══ The records

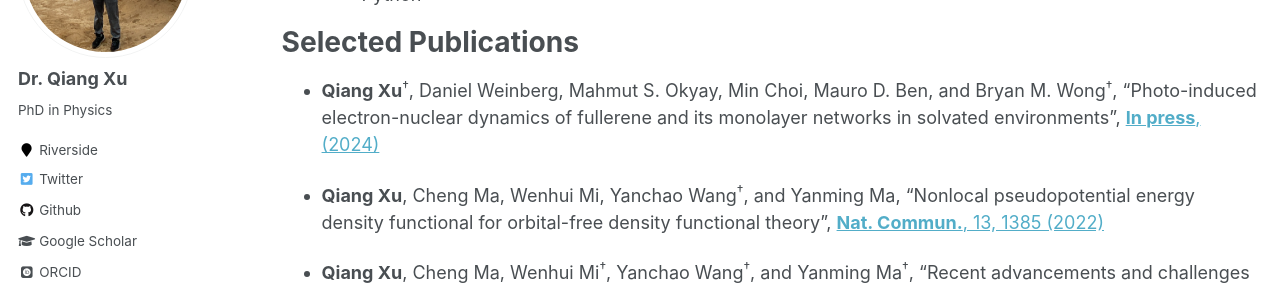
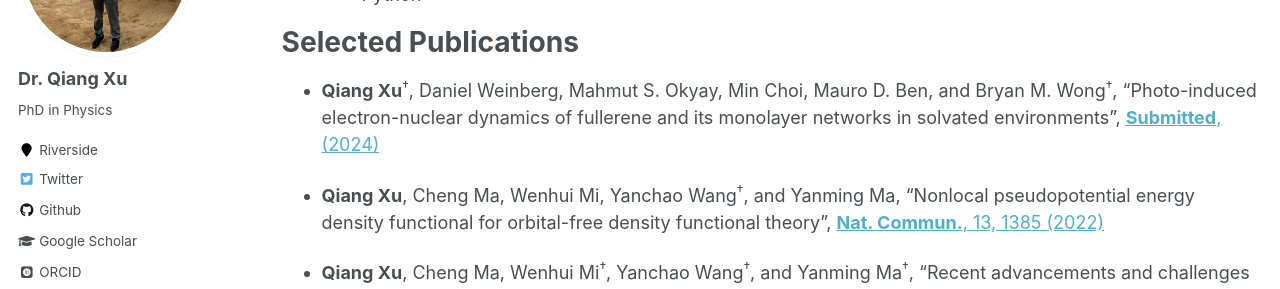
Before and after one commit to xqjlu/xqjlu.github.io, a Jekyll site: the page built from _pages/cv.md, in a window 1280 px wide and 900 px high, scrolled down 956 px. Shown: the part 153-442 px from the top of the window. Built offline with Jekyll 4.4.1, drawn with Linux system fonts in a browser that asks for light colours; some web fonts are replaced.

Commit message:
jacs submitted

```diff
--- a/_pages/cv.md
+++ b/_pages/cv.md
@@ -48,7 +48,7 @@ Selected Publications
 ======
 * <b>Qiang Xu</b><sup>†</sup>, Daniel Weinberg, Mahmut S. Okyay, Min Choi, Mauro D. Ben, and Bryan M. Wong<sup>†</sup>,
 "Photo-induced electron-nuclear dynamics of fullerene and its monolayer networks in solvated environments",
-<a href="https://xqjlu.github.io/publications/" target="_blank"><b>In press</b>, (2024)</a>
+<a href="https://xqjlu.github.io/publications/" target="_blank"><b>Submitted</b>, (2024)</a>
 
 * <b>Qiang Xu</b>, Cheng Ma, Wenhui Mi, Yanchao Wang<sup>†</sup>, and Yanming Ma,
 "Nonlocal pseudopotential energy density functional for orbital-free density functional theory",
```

════

The records above need to be given again exactly. Omit the pictures.

Before and after one commit to xqjlu/xqjlu.github.io, a Jekyll site: the page built from _pages/cv.md, in a window 1280 px wide and 900 px high, scrolled down 956 px. Shown: the part 153-442 px from the top of the window. Built offline with Jekyll 4.4.1, drawn with Linux system fonts in a browser that asks for light colours; some web fonts are replaced.

Commit message:
jacs submitted

```diff
--- a/_pages/cv.md
+++ b/_pages/cv.md
@@ -48,7 +48,7 @@ Selected Publications
 ======
 * <b>Qiang Xu</b><sup>†</sup>, Daniel Weinberg, Mahmut S. Okyay, Min Choi, Mauro D. Ben, and Bryan M. Wong<sup>†</sup>,
 "Photo-induced electron-nuclear dynamics of fullerene and its monolayer networks in solvated environments",
-<a href="https://xqjlu.github.io/publications/" target="_blank"><b>In press</b>, (2024)</a>
+<a href="https://xqjlu.github.io/publications/" target="_blank"><b>Submitted</b>, (2024)</a>
 
 * <b>Qiang Xu</b>, Cheng Ma, Wenhui Mi, Yanchao Wang<sup>†</sup>, and Yanming Ma,
 "Nonlocal pseudopotential energy density functional for orbital-free density functional theory",
```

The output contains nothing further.